For this year’s residents – Belèn, breadedEscalope, Commonplace, and Odd Matter – she asked them to think about legacy. “We were fairly overwhelmed with all of the stories and objects of the place,” explains Els Woldhek of Dutch firm Odd Matter. “What really struck us was how every occupant of the castle has made its own impact and its own choices. We looked at legacy as an ongoing story in which you are constantly choosing what to keep and restore, what to get rid of, and what to add.”
A selection of contemporary designs fills an extravagant ballroom painted by Philipp Carl Laubmann in 1750.
For their project, they were drawn to an old, worn rug in a room in the house that had been long out of use. “The room itself is warm with red velvet and colorful tapestries,” says Woldhek. “But the old carpet looked out of place as it was the only object in there that was completely worn down, faded and with holes throughout. It was beyond restoring.”
Rather than restore it, they photographed a section of the rug and, working with the image in Photoshop, they were able to use a remnant of the original textile as the starting point for a new rug design, which they produced with manufacturer Nodus. “So in a sense we kept a piece of the old rug, cast away the worn-out rug, and added a new digital interpretation of it to the room.”
The other residents approached the theme from varying angles. Eindhoven-based studio Belèn brought in contemporary “layers” via textiles to lend a centuries-old room a sense of modern coziness; Dutch studio Commonplace brought the verdant grounds indoors by mounting screens in several rooms that project footage from the middle of the surrounding forests; and Viennese studio Breaded Escalope, after discovering in the diaries of a 19th-century resident that the dead redwood tree in the garden had been brought all the way from California, chopped it down and turned it into a hulking wooden table.
“For me, it’s really important that the designers are interested in the history of the castle,” Liechtenstein explains. “This year they all really achieved this aim while still making very contemporary objects.”
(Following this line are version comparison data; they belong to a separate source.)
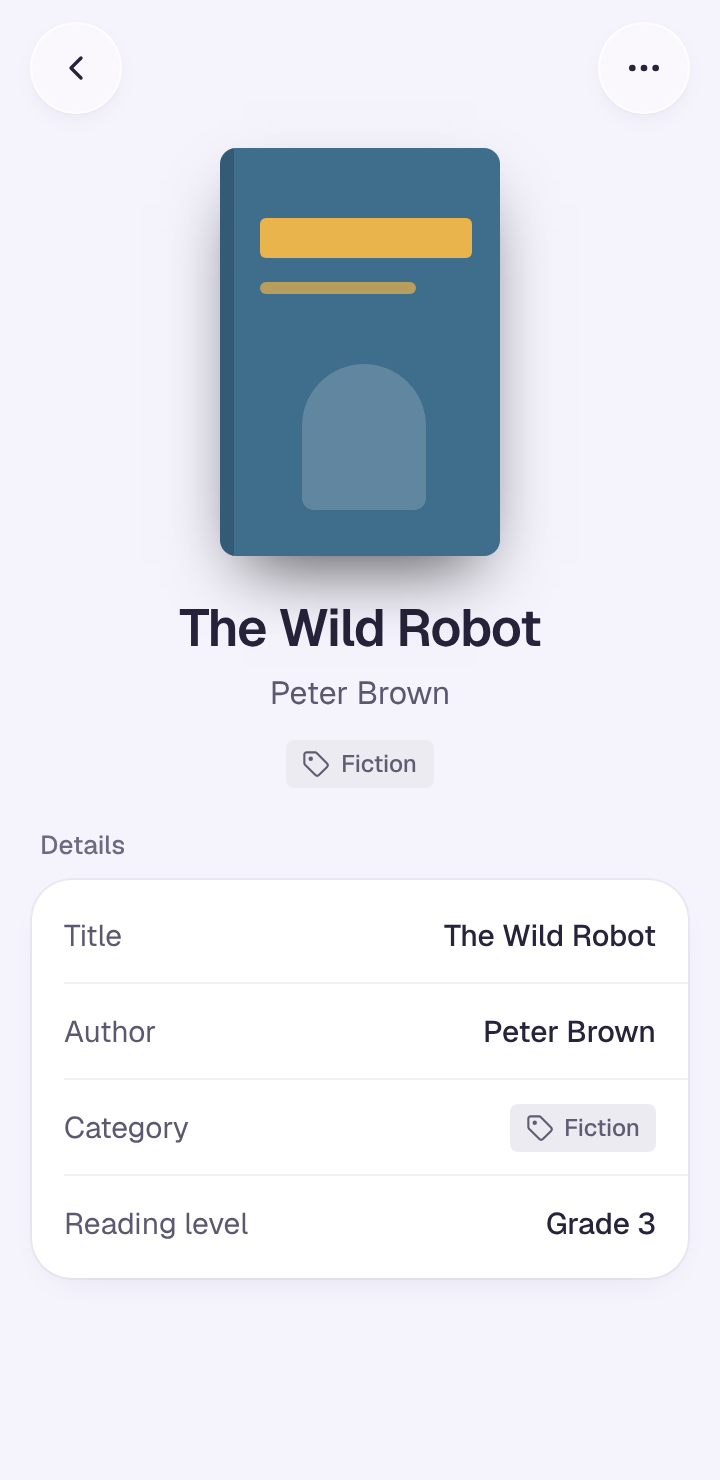
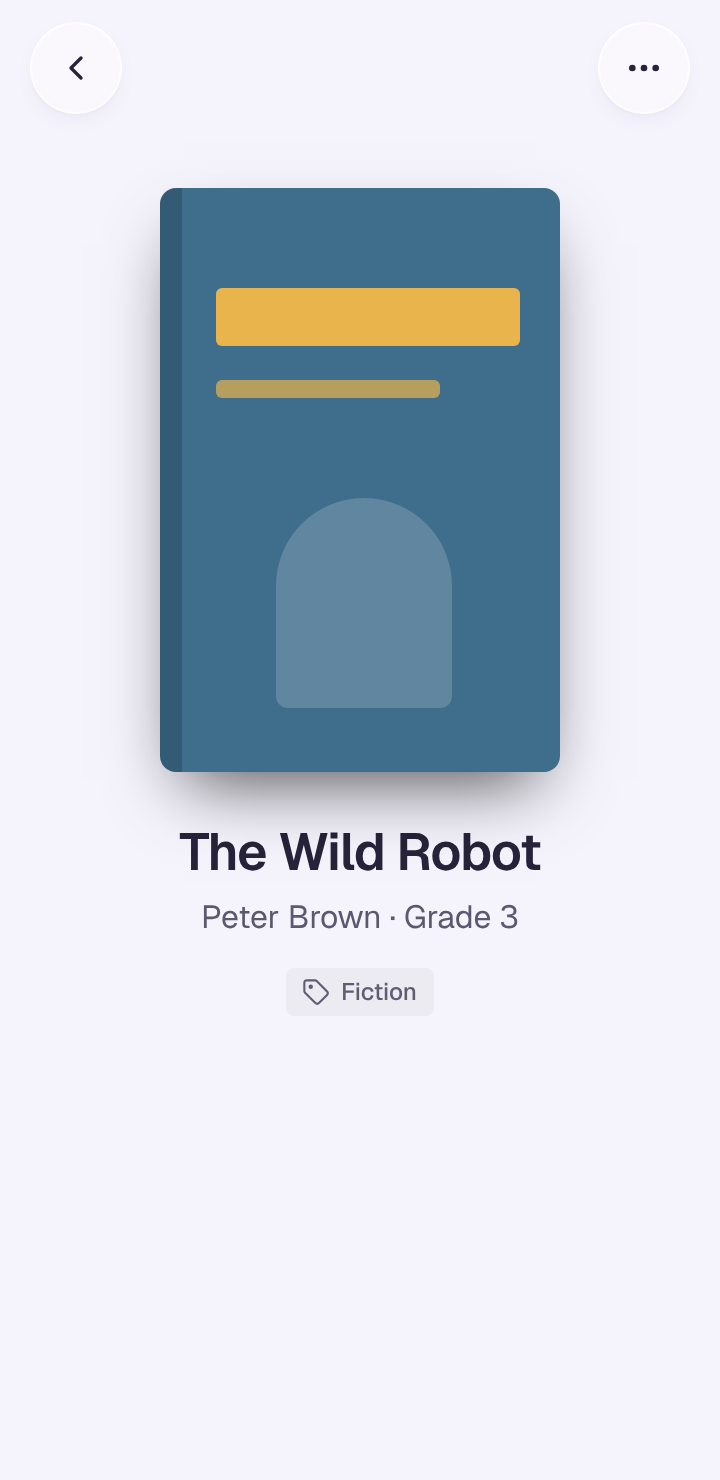
docs(goho): drop the details card from book details
- Build book details around the book: larger 200x292dp cover, title, author with reading level, category tag
- Remove the Details card that repeated the hero
- Scale the generated cover to the new cover size
- Regenerate the book details mockups

diff --git a/.agents/skills/goho-design/references/screens.md b/.agents/skills/goho-design/references/screens.md
@@ -297,25 +297,29 @@ Native list-only implementation of the October 22 design (`nav-add-closed-*.png`
 
 ## 9. Book details (cover first)
 
-Approved design, October 22, 2026; not implemented. Book rows are display-only today; when this page is built, tapping a saved book opens it. Mockups: `book-details-light.png`, `book-details-dark.png`, `book-details-no-cover-light.png`, `book-details-no-cover-dark.png`, `book-details-loading-light.png`, `book-details-cover-loading-dark.png`, `book-details-options-light.png`, `book-details-confirm-dark.png` and `book-details-delete-error-light.png`. Books and covers in them are sample data.
+Approved design, October 22, 2026 (revised the same day: no Details card, larger cover); not implemented. The page is the book: cover, title, author and category, with nothing repeated below. Book rows are display-only today; when this page is built, tapping a saved book opens it. Mockups: `book-details-light.png`, `book-details-dark.png`, `book-details-no-cover-light.png`, `book-details-no-cover-dark.png`, `book-details-loading-light.png`, `book-details-cover-loading-dark.png`, `book-details-options-light.png`, `book-details-confirm-dark.png` and `book-details-delete-error-light.png`. Books and covers in them are sample data.
 
 Opened by tapping a saved book row. Rows still reading a cover are not tappable; Not processed book scans open the options sheet with Delete scan (`DELETE /book-uploads/{uploadId}`), exactly as Not processed receipts do. Read-only: data from `GET /books/{bookId}`, cover from `GET /books/{bookId}/image` only when `hasImage` is true.
 
 **Top bar**: identical to receipt details (variant 2/Grey back and “More options” round buttons, no title).
 
-**Cover** (books with `hasImage` only; 12 below the bar, centered): the cover image at `bookCover` 140×204dp, `ContentScale.Crop` inside shape `cover` (8dp), a 1dp `outline` ring and a soft drop shadow (0/16/34dp, black at 45% dark / `shadow` at 30% light, −12dp spread). It sits directly on the background, not in a photo frame. Tap opens the existing photo viewer with the uncropped image; accessibility action “View book cover”, viewer description “Book cover, {title}”. While the image is loading, show a `cover`-shaped skeleton mask of the same size that is not tappable.
+**Cover** (books with `hasImage` only; 32 below the bar, centered): the cover image at `bookCover` 200×292dp, `ContentScale.Crop` inside shape `cover` (8dp), a 1dp `outline` ring and a soft drop shadow (0/16/34dp, black at 45% dark / `shadow` at 30% light, −12dp spread). It sits directly on the background, not in a photo frame. Tap opens the existing photo viewer with the uncropped image; accessibility action “View book cover”, viewer description “Book cover, {title}”. While the image is loading, show a `cover`-shaped skeleton mask of the same size that is not tappable.
 
-**Generated cover** (approved October 22, 2026, “cloth”; `hasImage` false, or the image fails to load): keep the same 140×204dp `cover` slot so every book page has the same shape, and draw a clothbound book in the category colour with the title and author printed straight on it. Cloth: the category `TagColor` content colour in light mode; in dark mode, the dark container mixed 24% toward the dark content colour. Spine: a 10dp band on the leading edge in the cloth colour mixed 28% toward black, followed by a 1.5dp highlight in white at 22% (light) / 10% (dark). Text, in one same-hue contrasting colour: the category `TagColor` container in light mode, and the dark content colour mixed 40% toward white in dark mode (5.2:1 or better on the cloth in every colour). Title in `bookCoverTitle` (16/20sp SemiBold, −0.01em) at 18dp top, 24dp start (past the spine) and 14dp end, up to 5 lines with an ellipsis. Author in 12/16sp Medium, one line with an ellipsis, 14dp from the bottom with the same side insets. No label, card or rule. The slot keeps a 1dp inset ring (black 8% light, white 6% dark) and the same shadow as a real cover. It is decorative: not tappable, no viewer, and hidden from accessibility (the hero already announces the title and author). Unknown category colours use Grey (Fiction and Nonfiction are Grey today). The Books list uses the small version of this cover (see `BookCover` in components.md).
+**Generated cover** (approved October 22, 2026, “cloth”; `hasImage` false, or the image fails to load): keep the same 200×292dp `cover` slot so every book page has the same shape, and draw a clothbound book in the category colour with the title and author printed straight on it. Cloth: the category `TagColor` content colour in light mode; in dark mode, the dark container mixed 24% toward the dark content colour. Spine: a 14dp band on the leading edge in the cloth colour mixed 28% toward black, followed by a 2dp highlight in white at 22% (light) / 10% (dark). Text, in one same-hue contrasting colour: the category `TagColor` container in light mode, and the dark content colour mixed 40% toward white in dark mode (5.2:1 or better on the cloth in every colour). Title in `bookCoverTitle` (22/28sp SemiBold, −0.01em) at 26dp top, 34dp start (past the spine) and 20dp end, up to 5 lines with an ellipsis. Author in 16/20sp Medium, one line with an ellipsis, 20dp from the bottom with the same side insets. No label, card or rule. The slot keeps a 1dp inset ring (black 8% light, white 6% dark) and the same shadow as a real cover. It is decorative: not tappable, no viewer, and hidden from accessibility (the hero already announces the title and author). Unknown category colours use Grey (Fiction and Nonfiction are Grey today). The Books list uses the small version of this cover (see `BookCover` in components.md).
 
-**Hero** (20 below the cover or generated cover; 24dp side padding, centered text):
+**Hero** (24 below the cover or generated cover; 24dp side padding, centered text):
+
+- Title in `bookTitle` (26/32sp SemiBold, −0.02em), `textPrimary`, wrapping on as many lines as it needs; never truncated.
+- 6dp below: author, then “ · reading level” when one is set (as in the list row), in `rowTitle` weight 400 (16/22sp), `textSecondary`; wraps if needed.
+- 14dp below: the book’s category as a labelled `Tag`, using the server `icon` and `color` keys like receipt categories, with the name in sentence case.
+
+**No Details card.** Title, author, reading level and category are all in the hero, so nothing is repeated below it. The page ends after the tag; on short books it is mostly calm background. When the content is taller than the screen (long titles, large font scales) the page scrolls as one column.
 
 - Title in `bookTitle` (26/32sp SemiBold, −0.02em), `textPrimary`, wrapping on as many lines as it needs; never truncated.
 - 6dp below: author in `rowTitle` weight 400 (16/22sp), `textSecondary`.
 - 12dp below: the book’s category as a labelled `Tag`, using the server `icon` and `color` keys like receipt categories, with the name in sentence case.
 
-**Details** (24 below the hero): section label “Details”, then a read-only DetailList: Title, Author, Category (the same `Tag`, right-aligned) and Reading level. Omit the Reading level row when it is null. Long values wrap and stay right-aligned; labels keep their width. No footer.
-
-**Loading**: reuse the layout under `SkeletonScope` after 200ms of pending work: cover mask (when the row’s summary says it has a cover, or always on a cold open), title and author line masks, tag mask, and four detail rows. Back stays available; More hides until loaded. Announce “Loading book…” once. A book known to have no cover shows its generated cover once loaded. Failure uses the existing details retry state with “We couldn’t load this book. Let’s try again.”
+**Loading**: reuse the layout under `SkeletonScope` after 200ms of pending work: cover mask (when the row’s summary says it has a cover, or always on a cold open), then title, author and tag masks. No detail rows. Back stays available; More hides until loaded. Announce “Loading book…” once. A book known to have no cover shows its generated cover once loaded. Failure uses the existing details retry state with “We couldn’t load this book. Let’s try again.”
 
 **Deleting a book**: More opens the shared options sheet with the book’s list-row summary as its header (cover thumbnail, title, author · reading level, category tag). The only action is “Delete book” (trash icon, `onDangerContainer`). Confirmation, “Deleting…”, the failure line “Couldn’t delete this book. Try again.” and dismissal rules match section 5, with no heading or description. On success the sheet drops, details goes back, and the row folds out of the Books list. `DELETE /books/{bookId}` also removes the book’s scans and cover; there is no undo.
 

diff --git a/.agents/skills/goho-design/references/tokens.md b/.agents/skills/goho-design/references/tokens.md
@@ -217,4 +217,4 @@ Motion: native `SECTION_MENU_ENTER_MILLIS` = 160 / `SECTION_MENU_EXIT_MILLIS` = 
 
 ## Book details
 
-Approved October 22, 2026 (`screens.md` section 8). `bookCover` = 140×204dp (about 2:3), shape `cover` 8dp, 1dp `outline` ring, shadow 0/16/34dp with −12dp spread (black 45% in dark, `shadow` 30% in light). `bookTitle` = 26/32sp, weight 600, −0.02em, centered, unlimited lines. Author uses 16/22sp Regular in `textSecondary`. Spacing: cover 12 below the top bar, hero 20 below the cover, author 6 below the title, tag 12 below the author, Details label 24 below the hero. Book list thumbnails stay 40×56dp with the `thumb` shape. Generated cover (no image, “cloth”): cloth = category `TagColor` content (light) or dark container mixed 24% toward dark content (dark); 10dp spine in the cloth mixed 28% toward black plus a 1.5dp white highlight (22% light / 10% dark); text = `TagColor` container (light) or dark content mixed 40% toward white (dark), at least 5.2:1 on the cloth; `bookCoverTitle` = 16/20sp SemiBold −0.01em (max 5 lines) at 18 top / 24 start / 14 end; author 12/16sp Medium (1 line), 14 from the bottom. List thumbnails use the 40×56dp version with a 3dp spine and bar marks instead of text.
+Approved October 22, 2026 (`screens.md` section 9). `bookCover` = 200×292dp (about 2:3), shape `cover` 8dp, 1dp `outline` ring, shadow 0/16/34dp with −12dp spread (black 45% in dark, `shadow` 30% in light). `bookTitle` = 26/32sp, weight 600, −0.02em, centered, unlimited lines. Author uses 16/22sp Regular in `textSecondary`. Spacing: cover 32 below the top bar, hero 24 below the cover, author line 6 below the title, tag 14 below the author line. No Details card. Book list thumbnails stay 40×56dp with the `thumb` shape. Generated cover (no image, “cloth”): cloth = category `TagColor` content (light) or dark container mixed 24% toward dark content (dark); 14dp spine in the cloth mixed 28% toward black plus a 2dp white highlight (22% light / 10% dark); text = `TagColor` container (light) or dark content mixed 40% toward white (dark), at least 5.2:1 on the cloth; `bookCoverTitle` = 22/28sp SemiBold −0.01em (max 5 lines) at 26 top / 34 start / 20 end; author 16/20sp Medium (1 line), 20 from the bottom. List thumbnails use the 40×56dp version with a 3dp spine and bar marks instead of text.

diff --git a/.agents/skills/goho-design/assets/mockups/README.md b/.agents/skills/goho-design/assets/mockups/README.md
@@ -8,7 +8,7 @@ The current family icon sources and Android resources are documented in the [lau
 
 Design renders from the Goho brand canvas (“Book details”) at 360dp width and 2× (720×1480px). The [section 9 spec](../../references/screens.md#9-book-details-cover-first) wins where they differ. Books and covers are illustrative sample data.
 
-- `book-details-light.png`, `book-details-dark.png`: cover first, centered title, author and category tag, then the Details card.
+- `book-details-light.png`, `book-details-dark.png`: cover first, centered title, author · reading level and category tag; no Details card.
 - `book-details-no-cover-light.png`, `book-details-no-cover-dark.png`: the generated “cloth” cover for books without a cover image (category colour cloth, darker spine, title and author printed in a same-hue contrasting colour); the light one also has no reading level and a long title that the cover truncates while the hero wraps it.
 - `books-generated-covers-light.png`, `books-generated-covers-dark.png`: the Books list with the small generated cover for books without a cover image, in each category colour, beside an illustrative real cover.
 - `book-details-loading-light.png`, `book-details-cover-loading-dark.png`: initial loading, and a loaded book whose cover is still loading.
Contemporary objects which will, for the most part, remain in the spaces that they were created for. (Liechtenstein is quick to admit that one of her favorite pieces – a Mischer’traxler table – has moved into her bedroom.) Someday, perhaps, her grandchildren’s grandchildren will share stories about the fabulous designers that made them, right there on the castle grounds.